* **YOUR INSTRUCTIONS**: Scan the entries below, and for each line that includes the word "video", make a copy.

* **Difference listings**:
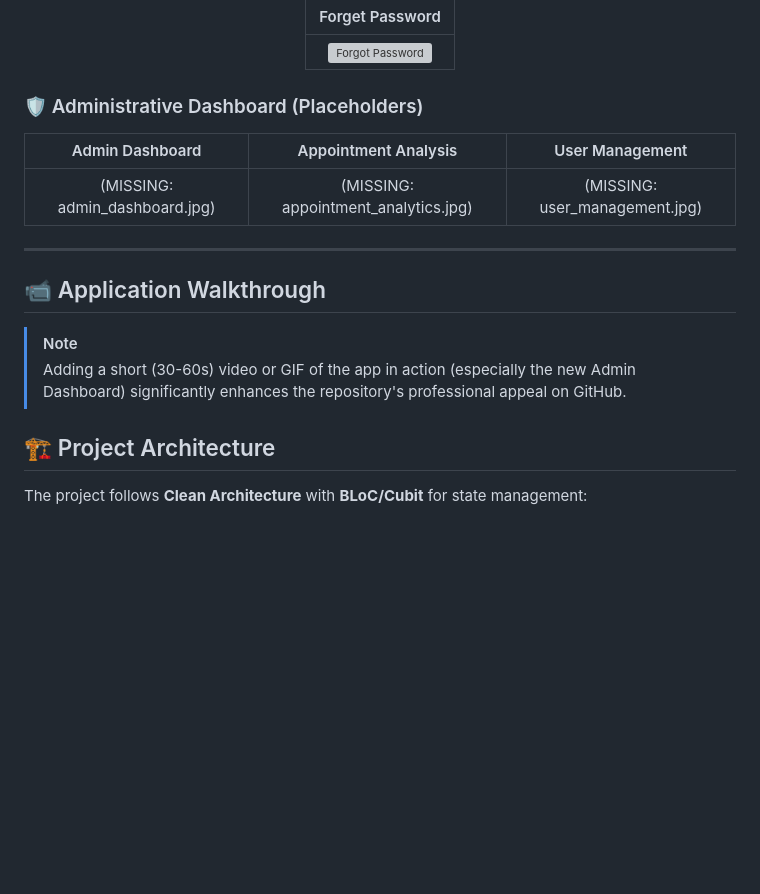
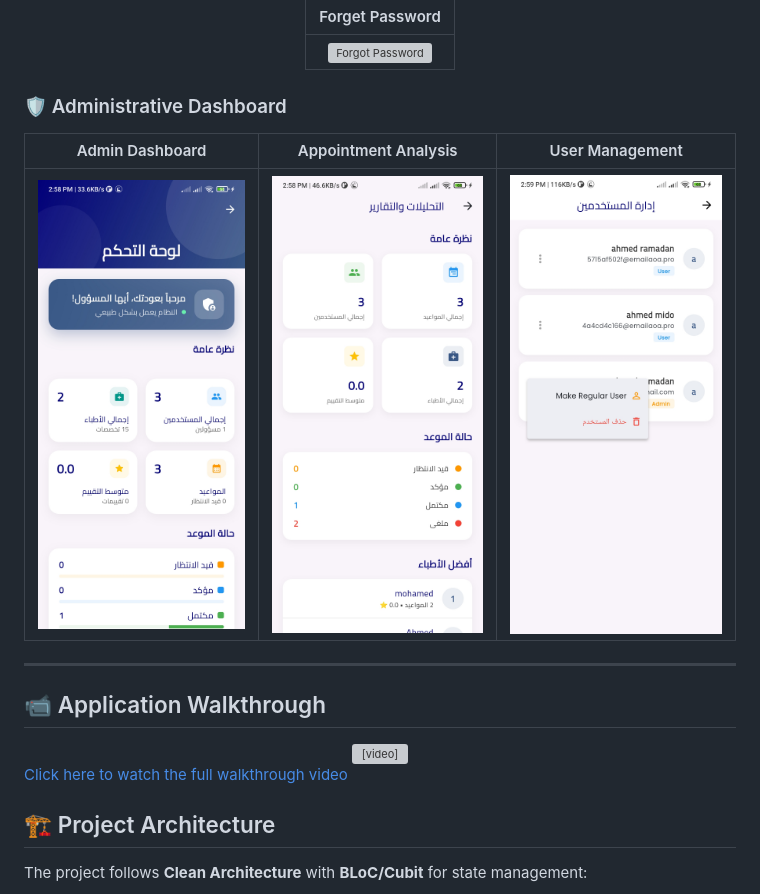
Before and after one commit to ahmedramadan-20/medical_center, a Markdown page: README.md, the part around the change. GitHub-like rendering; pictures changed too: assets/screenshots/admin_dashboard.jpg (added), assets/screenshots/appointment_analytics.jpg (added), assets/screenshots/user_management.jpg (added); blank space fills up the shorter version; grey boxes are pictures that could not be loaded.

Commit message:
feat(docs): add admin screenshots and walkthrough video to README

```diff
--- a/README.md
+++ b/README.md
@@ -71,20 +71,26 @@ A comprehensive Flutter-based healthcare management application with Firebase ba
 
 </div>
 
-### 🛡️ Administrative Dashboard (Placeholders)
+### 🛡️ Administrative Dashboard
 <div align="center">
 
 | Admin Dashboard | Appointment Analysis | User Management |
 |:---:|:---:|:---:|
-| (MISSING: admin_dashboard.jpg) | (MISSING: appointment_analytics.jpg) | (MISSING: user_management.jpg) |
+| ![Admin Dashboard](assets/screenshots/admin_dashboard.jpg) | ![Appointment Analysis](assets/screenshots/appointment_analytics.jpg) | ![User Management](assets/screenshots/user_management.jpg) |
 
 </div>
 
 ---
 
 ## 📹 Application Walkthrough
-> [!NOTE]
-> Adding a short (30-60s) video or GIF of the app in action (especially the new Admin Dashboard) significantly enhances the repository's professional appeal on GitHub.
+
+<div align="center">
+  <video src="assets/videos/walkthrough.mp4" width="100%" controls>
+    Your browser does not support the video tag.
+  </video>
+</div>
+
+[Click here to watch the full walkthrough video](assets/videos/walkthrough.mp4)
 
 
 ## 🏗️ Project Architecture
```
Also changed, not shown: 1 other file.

---

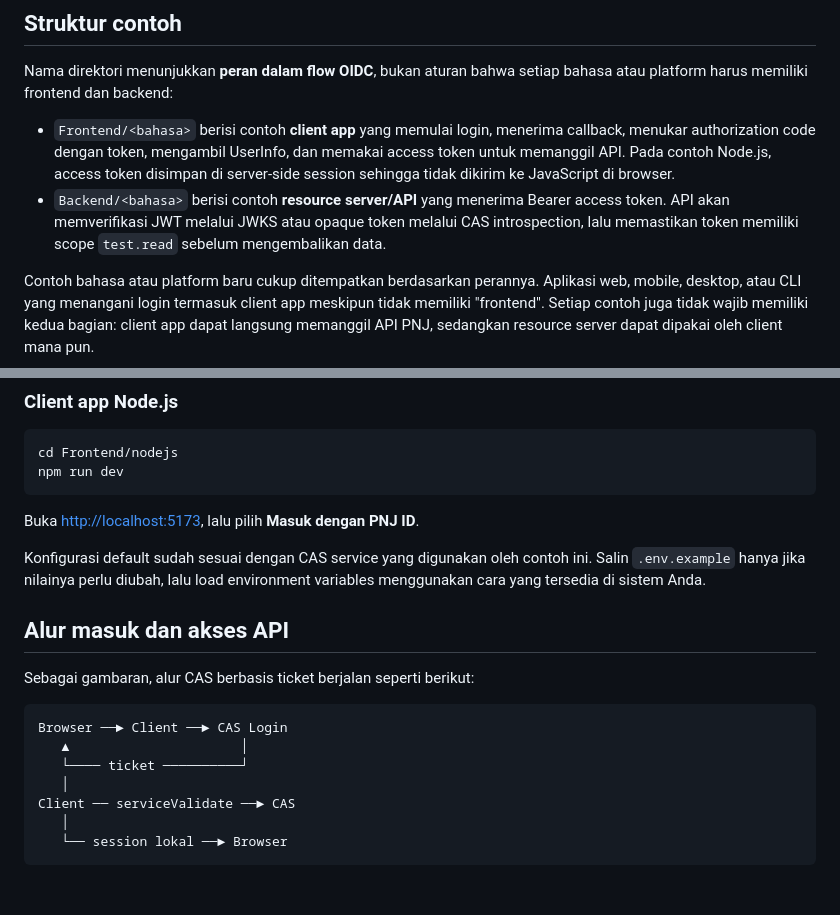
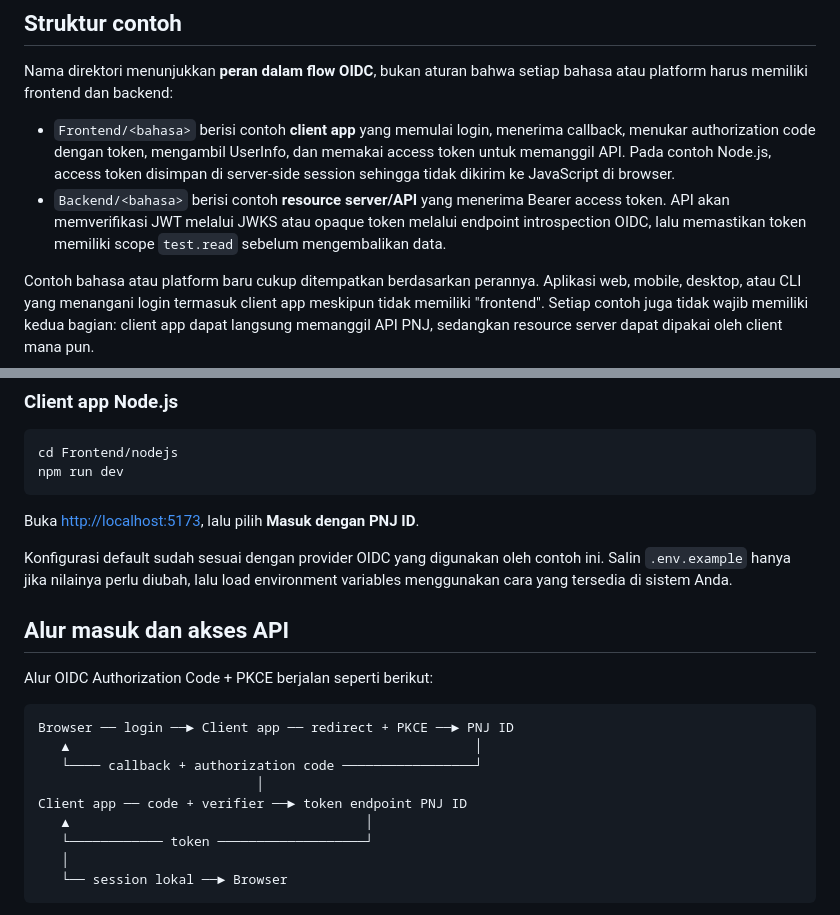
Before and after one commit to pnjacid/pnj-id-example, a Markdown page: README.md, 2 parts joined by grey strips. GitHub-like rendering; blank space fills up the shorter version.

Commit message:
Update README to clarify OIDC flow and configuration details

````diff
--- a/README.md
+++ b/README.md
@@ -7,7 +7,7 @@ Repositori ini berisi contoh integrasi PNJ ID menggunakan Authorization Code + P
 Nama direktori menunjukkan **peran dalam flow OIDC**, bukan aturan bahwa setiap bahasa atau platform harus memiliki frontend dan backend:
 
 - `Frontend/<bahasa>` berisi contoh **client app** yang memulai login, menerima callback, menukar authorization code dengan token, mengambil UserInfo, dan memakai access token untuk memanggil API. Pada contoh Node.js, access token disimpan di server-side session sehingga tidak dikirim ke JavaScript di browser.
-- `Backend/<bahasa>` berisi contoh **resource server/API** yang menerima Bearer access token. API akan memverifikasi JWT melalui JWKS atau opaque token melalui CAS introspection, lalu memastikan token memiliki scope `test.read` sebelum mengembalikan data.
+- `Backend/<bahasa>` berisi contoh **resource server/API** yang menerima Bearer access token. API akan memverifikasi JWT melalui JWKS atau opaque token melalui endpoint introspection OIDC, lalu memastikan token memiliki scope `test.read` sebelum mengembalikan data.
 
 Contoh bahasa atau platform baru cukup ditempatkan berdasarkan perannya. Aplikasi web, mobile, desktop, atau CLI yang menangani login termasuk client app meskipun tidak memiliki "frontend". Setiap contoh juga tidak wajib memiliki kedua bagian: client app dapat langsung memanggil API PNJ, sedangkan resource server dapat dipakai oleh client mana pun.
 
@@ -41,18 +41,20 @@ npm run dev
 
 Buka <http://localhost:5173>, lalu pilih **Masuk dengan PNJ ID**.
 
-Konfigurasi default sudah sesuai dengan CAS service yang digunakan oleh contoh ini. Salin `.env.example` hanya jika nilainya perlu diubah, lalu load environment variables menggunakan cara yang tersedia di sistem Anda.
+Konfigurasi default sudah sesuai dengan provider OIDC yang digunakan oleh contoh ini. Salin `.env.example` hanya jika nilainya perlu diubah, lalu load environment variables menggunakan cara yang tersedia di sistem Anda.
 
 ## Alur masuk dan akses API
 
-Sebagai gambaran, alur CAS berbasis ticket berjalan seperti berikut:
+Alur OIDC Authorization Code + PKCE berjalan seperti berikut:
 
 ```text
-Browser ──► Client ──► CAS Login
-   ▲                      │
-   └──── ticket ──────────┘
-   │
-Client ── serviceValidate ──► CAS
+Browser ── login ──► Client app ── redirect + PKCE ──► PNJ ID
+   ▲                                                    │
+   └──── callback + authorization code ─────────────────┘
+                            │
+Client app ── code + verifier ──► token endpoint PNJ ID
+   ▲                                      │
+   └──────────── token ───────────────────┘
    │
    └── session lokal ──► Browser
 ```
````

* **TASK OUTPUT**:
feat(docs): add admin screenshots and walkthrough video to README
-> Adding a short (30-60s) video or GIF of the app in action (especially the new Admin Dashboard) significantly enhances the repository's professional appeal on GitHub.
+  <video src="assets/videos/walkthrough.mp4" width="100%" controls>
+    Your browser does not support the video tag.
+  </video>
+[Click here to watch the full walkthrough video](assets/videos/walkthrough.mp4)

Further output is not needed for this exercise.